**Exercise objective**
The whole set of entries is to be restated word for word.
■ ■ ■ ■ ■ ■ ■
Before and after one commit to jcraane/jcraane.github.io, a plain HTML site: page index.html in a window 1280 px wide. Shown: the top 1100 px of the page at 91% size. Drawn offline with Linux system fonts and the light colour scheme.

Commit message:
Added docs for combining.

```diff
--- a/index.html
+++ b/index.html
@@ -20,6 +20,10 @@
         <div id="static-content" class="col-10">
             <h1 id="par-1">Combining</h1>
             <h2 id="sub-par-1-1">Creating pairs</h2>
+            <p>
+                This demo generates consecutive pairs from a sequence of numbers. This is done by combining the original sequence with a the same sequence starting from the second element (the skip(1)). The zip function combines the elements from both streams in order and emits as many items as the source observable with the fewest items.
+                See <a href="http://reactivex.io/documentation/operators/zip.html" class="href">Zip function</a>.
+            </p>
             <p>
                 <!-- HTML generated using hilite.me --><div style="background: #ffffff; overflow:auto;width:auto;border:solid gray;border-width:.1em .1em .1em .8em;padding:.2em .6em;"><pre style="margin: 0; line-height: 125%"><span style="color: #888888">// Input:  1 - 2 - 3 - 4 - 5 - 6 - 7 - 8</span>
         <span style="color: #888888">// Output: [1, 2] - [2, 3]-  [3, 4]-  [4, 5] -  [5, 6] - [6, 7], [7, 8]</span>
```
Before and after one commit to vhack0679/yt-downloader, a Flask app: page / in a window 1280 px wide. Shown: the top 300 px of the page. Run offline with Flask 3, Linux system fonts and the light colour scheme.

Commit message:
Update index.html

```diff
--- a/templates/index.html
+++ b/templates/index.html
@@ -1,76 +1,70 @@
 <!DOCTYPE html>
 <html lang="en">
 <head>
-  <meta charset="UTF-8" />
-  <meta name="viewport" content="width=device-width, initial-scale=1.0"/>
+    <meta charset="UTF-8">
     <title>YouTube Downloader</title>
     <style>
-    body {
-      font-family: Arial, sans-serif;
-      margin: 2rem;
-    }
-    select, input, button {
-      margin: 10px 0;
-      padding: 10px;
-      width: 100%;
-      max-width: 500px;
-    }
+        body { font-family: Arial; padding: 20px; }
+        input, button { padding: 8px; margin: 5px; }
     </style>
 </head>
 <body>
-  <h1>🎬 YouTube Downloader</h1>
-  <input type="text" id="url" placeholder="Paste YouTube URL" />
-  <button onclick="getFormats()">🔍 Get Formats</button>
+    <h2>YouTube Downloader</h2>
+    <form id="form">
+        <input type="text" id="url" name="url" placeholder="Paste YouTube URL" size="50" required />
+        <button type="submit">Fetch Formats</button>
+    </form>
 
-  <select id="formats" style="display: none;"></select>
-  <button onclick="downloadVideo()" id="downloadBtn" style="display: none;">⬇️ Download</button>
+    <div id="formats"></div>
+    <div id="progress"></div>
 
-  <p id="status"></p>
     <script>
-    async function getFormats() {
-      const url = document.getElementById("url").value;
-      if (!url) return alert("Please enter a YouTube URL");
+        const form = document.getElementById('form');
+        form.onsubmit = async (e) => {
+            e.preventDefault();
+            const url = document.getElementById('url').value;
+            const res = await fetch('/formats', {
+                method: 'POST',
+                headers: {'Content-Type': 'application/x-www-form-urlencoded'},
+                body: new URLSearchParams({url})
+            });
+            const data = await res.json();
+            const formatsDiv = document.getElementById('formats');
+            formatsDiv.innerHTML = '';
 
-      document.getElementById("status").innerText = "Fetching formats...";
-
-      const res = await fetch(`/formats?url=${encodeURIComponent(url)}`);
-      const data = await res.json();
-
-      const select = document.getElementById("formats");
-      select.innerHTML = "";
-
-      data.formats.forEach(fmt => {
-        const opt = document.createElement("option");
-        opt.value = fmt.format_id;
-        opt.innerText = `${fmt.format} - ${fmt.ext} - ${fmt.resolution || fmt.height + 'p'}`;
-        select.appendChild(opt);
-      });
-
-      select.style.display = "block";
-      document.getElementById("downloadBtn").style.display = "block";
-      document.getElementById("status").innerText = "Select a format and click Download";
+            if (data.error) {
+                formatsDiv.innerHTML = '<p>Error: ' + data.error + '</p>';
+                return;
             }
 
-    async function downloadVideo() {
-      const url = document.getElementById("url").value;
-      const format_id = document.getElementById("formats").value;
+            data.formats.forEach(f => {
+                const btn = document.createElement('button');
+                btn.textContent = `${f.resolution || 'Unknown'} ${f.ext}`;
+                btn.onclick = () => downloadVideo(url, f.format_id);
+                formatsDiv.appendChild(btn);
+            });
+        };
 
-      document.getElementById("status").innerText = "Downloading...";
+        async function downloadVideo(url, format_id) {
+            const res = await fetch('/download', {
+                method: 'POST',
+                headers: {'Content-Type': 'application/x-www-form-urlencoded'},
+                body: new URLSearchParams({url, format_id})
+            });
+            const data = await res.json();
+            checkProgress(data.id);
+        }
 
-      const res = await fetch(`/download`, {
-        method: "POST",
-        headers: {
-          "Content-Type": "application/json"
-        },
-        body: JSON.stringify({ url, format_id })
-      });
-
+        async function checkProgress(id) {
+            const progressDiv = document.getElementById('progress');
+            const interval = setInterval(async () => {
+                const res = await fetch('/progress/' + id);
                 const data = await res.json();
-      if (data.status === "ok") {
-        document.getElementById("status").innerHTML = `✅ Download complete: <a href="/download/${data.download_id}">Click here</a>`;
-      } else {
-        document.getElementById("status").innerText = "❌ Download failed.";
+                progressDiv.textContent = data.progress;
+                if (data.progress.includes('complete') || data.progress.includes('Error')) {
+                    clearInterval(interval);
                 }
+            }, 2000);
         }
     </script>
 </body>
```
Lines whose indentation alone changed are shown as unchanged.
■ ■ ■ ■ ■ ■ ■
**Task result**
Before and after one commit to jcraane/jcraane.github.io, a plain HTML site: page index.html in a window 1280 px wide. Shown: the top 1100 px of the page at 91% size. Drawn offline with Linux system fonts and the light colour scheme.

Commit message:
Added docs for combining.

```diff
--- a/index.html
+++ b/index.html
@@ -20,6 +20,10 @@
         <div id="static-content" class="col-10">
             <h1 id="par-1">Combining</h1>
             <h2 id="sub-par-1-1">Creating pairs</h2>
+            <p>
+                This demo generates consecutive pairs from a sequence of numbers. This is done by combining the original sequence with a the same sequence starting from the second element (the skip(1)). The zip function combines the elements from both streams in order and emits as many items as the source observable with the fewest items.
+                See <a href="http://reactivex.io/documentation/operators/zip.html" class="href">Zip function</a>.
+            </p>
             <p>
                 <!-- HTML generated using hilite.me --><div style="background: #ffffff; overflow:auto;width:auto;border:solid gray;border-width:.1em .1em .1em .8em;padding:.2em .6em;"><pre style="margin: 0; line-height: 125%"><span style="color: #888888">// Input:  1 - 2 - 3 - 4 - 5 - 6 - 7 - 8</span>
         <span style="color: #888888">// Output: [1, 2] - [2, 3]-  [3, 4]-  [4, 5] -  [5, 6] - [6, 7], [7, 8]</span>
```
Before and after one commit to vhack0679/yt-downloader, a Flask app: page / in a window 1280 px wide. Shown: the top 300 px of the page. Run offline with Flask 3, Linux system fonts and the light colour scheme.

Commit message:
Update index.html

```diff
--- a/templates/index.html
+++ b/templates/index.html
@@ -1,76 +1,70 @@
 <!DOCTYPE html>
 <html lang="en">
 <head>
-  <meta charset="UTF-8" />
-  <meta name="viewport" content="width=device-width, initial-scale=1.0"/>
+    <meta charset="UTF-8">
     <title>YouTube Downloader</title>
     <style>
-    body {
-      font-family: Arial, sans-serif;
-      margin: 2rem;
-    }
-    select, input, button {
-      margin: 10px 0;
-      padding: 10px;
-      width: 100%;
-      max-width: 500px;
-    }
+        body { font-family: Arial; padding: 20px; }
+        input, button { padding: 8px; margin: 5px; }
     </style>
 </head>
 <body>
-  <h1>🎬 YouTube Downloader</h1>
-  <input type="text" id="url" placeholder="Paste YouTube URL" />
-  <button onclick="getFormats()">🔍 Get Formats</button>
+    <h2>YouTube Downloader</h2>
+    <form id="form">
+        <input type="text" id="url" name="url" placeholder="Paste YouTube URL" size="50" required />
+        <button type="submit">Fetch Formats</button>
+    </form>
 
-  <select id="formats" style="display: none;"></select>
-  <button onclick="downloadVideo()" id="downloadBtn" style="display: none;">⬇️ Download</button>
+    <div id="formats"></div>
+    <div id="progress"></div>
 
-  <p id="status"></p>
     <script>
-    async function getFormats() {
-      const url = document.getElementById("url").value;
-      if (!url) return alert("Please enter a YouTube URL");
+        const form = document.getElementById('form');
+        form.onsubmit = async (e) => {
+            e.preventDefault();
+            const url = document.getElementById('url').value;
+            const res = await fetch('/formats', {
+                method: 'POST',
+                headers: {'Content-Type': 'application/x-www-form-urlencoded'},
+                body: new URLSearchParams({url})
+            });
+            const data = await res.json();
+            const formatsDiv = document.getElementById('formats');
+            formatsDiv.innerHTML = '';
 
-      document.getElementById("status").innerText = "Fetching formats...";
-
-      const res = await fetch(`/formats?url=${encodeURIComponent(url)}`);
-      const data = await res.json();
-
-      const select = document.getElementById("formats");
-      select.innerHTML = "";
-
-      data.formats.forEach(fmt => {
-        const opt = document.createElement("option");
-        opt.value = fmt.format_id;
-        opt.innerText = `${fmt.format} - ${fmt.ext} - ${fmt.resolution || fmt.height + 'p'}`;
-        select.appendChild(opt);
-      });
-
-      select.style.display = "block";
-      document.getElementById("downloadBtn").style.display = "block";
-      document.getElementById("status").innerText = "Select a format and click Download";
+            if (data.error) {
+                formatsDiv.innerHTML = '<p>Error: ' + data.error + '</p>';
+                return;
             }
 
-    async function downloadVideo() {
-      const url = document.getElementById("url").value;
-      const format_id = document.getElementById("formats").value;
+            data.formats.forEach(f => {
+                const btn = document.createElement('button');
+                btn.textContent = `${f.resolution || 'Unknown'} ${f.ext}`;
+                btn.onclick = () => downloadVideo(url, f.format_id);
+                formatsDiv.appendChild(btn);
+            });
+        };
 
-      document.getElementById("status").innerText = "Downloading...";
+        async function downloadVideo(url, format_id) {
+            const res = await fetch('/download', {
+                method: 'POST',
+                headers: {'Content-Type': 'application/x-www-form-urlencoded'},
+                body: new URLSearchParams({url, format_id})
+            });
+            const data = await res.json();
+            checkProgress(data.id);
+        }
 
-      const res = await fetch(`/download`, {
-        method: "POST",
-        headers: {
-          "Content-Type": "application/json"
-        },
-        body: JSON.stringify({ url, format_id })
-      });
-
+        async function checkProgress(id) {
+            const progressDiv = document.getElementById('progress');
+            const interval = setInterval(async () => {
+                const res = await fetch('/progress/' + id);
                 const data = await res.json();
-      if (data.status === "ok") {
-        document.getElementById("status").innerHTML = `✅ Download complete: <a href="/download/${data.download_id}">Click here</a>`;
-      } else {
-        document.getElementById("status").innerText = "❌ Download failed.";
+                progressDiv.textContent = data.progress;
+                if (data.progress.includes('complete') || data.progress.includes('Error')) {
+                    clearInterval(interval);
                 }
+            }, 2000);
         }
     </script>
 </body>
```
Lines whose indentation alone changed are shown as unchanged.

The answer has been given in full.